-- Exercise data follows --
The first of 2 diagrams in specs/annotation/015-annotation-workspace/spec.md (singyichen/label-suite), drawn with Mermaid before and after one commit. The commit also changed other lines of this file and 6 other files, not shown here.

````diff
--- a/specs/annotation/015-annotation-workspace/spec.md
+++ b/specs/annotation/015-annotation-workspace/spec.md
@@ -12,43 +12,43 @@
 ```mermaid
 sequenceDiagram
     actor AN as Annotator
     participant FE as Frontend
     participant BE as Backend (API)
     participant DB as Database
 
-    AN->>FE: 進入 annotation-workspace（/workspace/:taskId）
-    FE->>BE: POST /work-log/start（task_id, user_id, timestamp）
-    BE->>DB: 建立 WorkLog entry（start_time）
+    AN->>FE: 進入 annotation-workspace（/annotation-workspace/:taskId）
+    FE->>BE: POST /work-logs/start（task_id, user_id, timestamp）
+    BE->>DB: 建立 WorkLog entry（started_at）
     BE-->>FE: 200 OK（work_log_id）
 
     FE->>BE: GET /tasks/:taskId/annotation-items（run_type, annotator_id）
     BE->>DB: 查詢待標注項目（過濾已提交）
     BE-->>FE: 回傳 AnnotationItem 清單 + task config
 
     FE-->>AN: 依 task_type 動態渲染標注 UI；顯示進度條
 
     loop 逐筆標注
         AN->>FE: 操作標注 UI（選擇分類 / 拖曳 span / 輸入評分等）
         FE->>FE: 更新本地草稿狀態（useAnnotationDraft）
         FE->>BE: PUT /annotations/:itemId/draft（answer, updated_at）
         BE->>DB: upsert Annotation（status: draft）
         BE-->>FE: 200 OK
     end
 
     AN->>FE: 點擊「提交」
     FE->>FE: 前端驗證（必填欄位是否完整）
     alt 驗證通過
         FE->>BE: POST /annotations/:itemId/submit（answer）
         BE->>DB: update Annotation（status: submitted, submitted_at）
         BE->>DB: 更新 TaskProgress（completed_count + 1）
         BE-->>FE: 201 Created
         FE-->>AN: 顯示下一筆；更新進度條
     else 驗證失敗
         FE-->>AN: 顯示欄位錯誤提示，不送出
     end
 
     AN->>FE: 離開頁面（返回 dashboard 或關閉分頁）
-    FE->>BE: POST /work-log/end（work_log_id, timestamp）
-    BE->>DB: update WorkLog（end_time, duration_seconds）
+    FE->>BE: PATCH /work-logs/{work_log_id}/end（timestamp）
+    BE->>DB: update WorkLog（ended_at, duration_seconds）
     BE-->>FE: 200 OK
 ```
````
-- Exercise data concluded --
= Task to complete =
Please quote the records above exactly, without skipping a line.

= Reply to the task =
The first of 2 diagrams in specs/annotation/015-annotation-workspace/spec.md (singyichen/label-suite), drawn with Mermaid before and after one commit. The commit also changed other lines of this file and 6 other files, not shown here.

````diff
--- a/specs/annotation/015-annotation-workspace/spec.md
+++ b/specs/annotation/015-annotation-workspace/spec.md
@@ -12,43 +12,43 @@
 ```mermaid
 sequenceDiagram
     actor AN as Annotator
     participant FE as Frontend
     participant BE as Backend (API)
     participant DB as Database
 
-    AN->>FE: 進入 annotation-workspace（/workspace/:taskId）
-    FE->>BE: POST /work-log/start（task_id, user_id, timestamp）
-    BE->>DB: 建立 WorkLog entry（start_time）
+    AN->>FE: 進入 annotation-workspace（/annotation-workspace/:taskId）
+    FE->>BE: POST /work-logs/start（task_id, user_id, timestamp）
+    BE->>DB: 建立 WorkLog entry（started_at）
     BE-->>FE: 200 OK（work_log_id）
 
     FE->>BE: GET /tasks/:taskId/annotation-items（run_type, annotator_id）
     BE->>DB: 查詢待標注項目（過濾已提交）
     BE-->>FE: 回傳 AnnotationItem 清單 + task config
 
     FE-->>AN: 依 task_type 動態渲染標注 UI；顯示進度條
 
     loop 逐筆標注
         AN->>FE: 操作標注 UI（選擇分類 / 拖曳 span / 輸入評分等）
         FE->>FE: 更新本地草稿狀態（useAnnotationDraft）
         FE->>BE: PUT /annotations/:itemId/draft（answer, updated_at）
         BE->>DB: upsert Annotation（status: draft）
         BE-->>FE: 200 OK
     end
 
     AN->>FE: 點擊「提交」
     FE->>FE: 前端驗證（必填欄位是否完整）
     alt 驗證通過
         FE->>BE: POST /annotations/:itemId/submit（answer）
         BE->>DB: update Annotation（status: submitted, submitted_at）
         BE->>DB: 更新 TaskProgress（completed_count + 1）
         BE-->>FE: 201 Created
         FE-->>AN: 顯示下一筆；更新進度條
     else 驗證失敗
         FE-->>AN: 顯示欄位錯誤提示，不送出
     end
 
     AN->>FE: 離開頁面（返回 dashboard 或關閉分頁）
-    FE->>BE: POST /work-log/end（work_log_id, timestamp）
-    BE->>DB: update WorkLog（end_time, duration_seconds）
+    FE->>BE: PATCH /work-logs/{work_log_id}/end（timestamp）
+    BE->>DB: update WorkLog（ended_at, duration_seconds）
     BE-->>FE: 200 OK
 ```
````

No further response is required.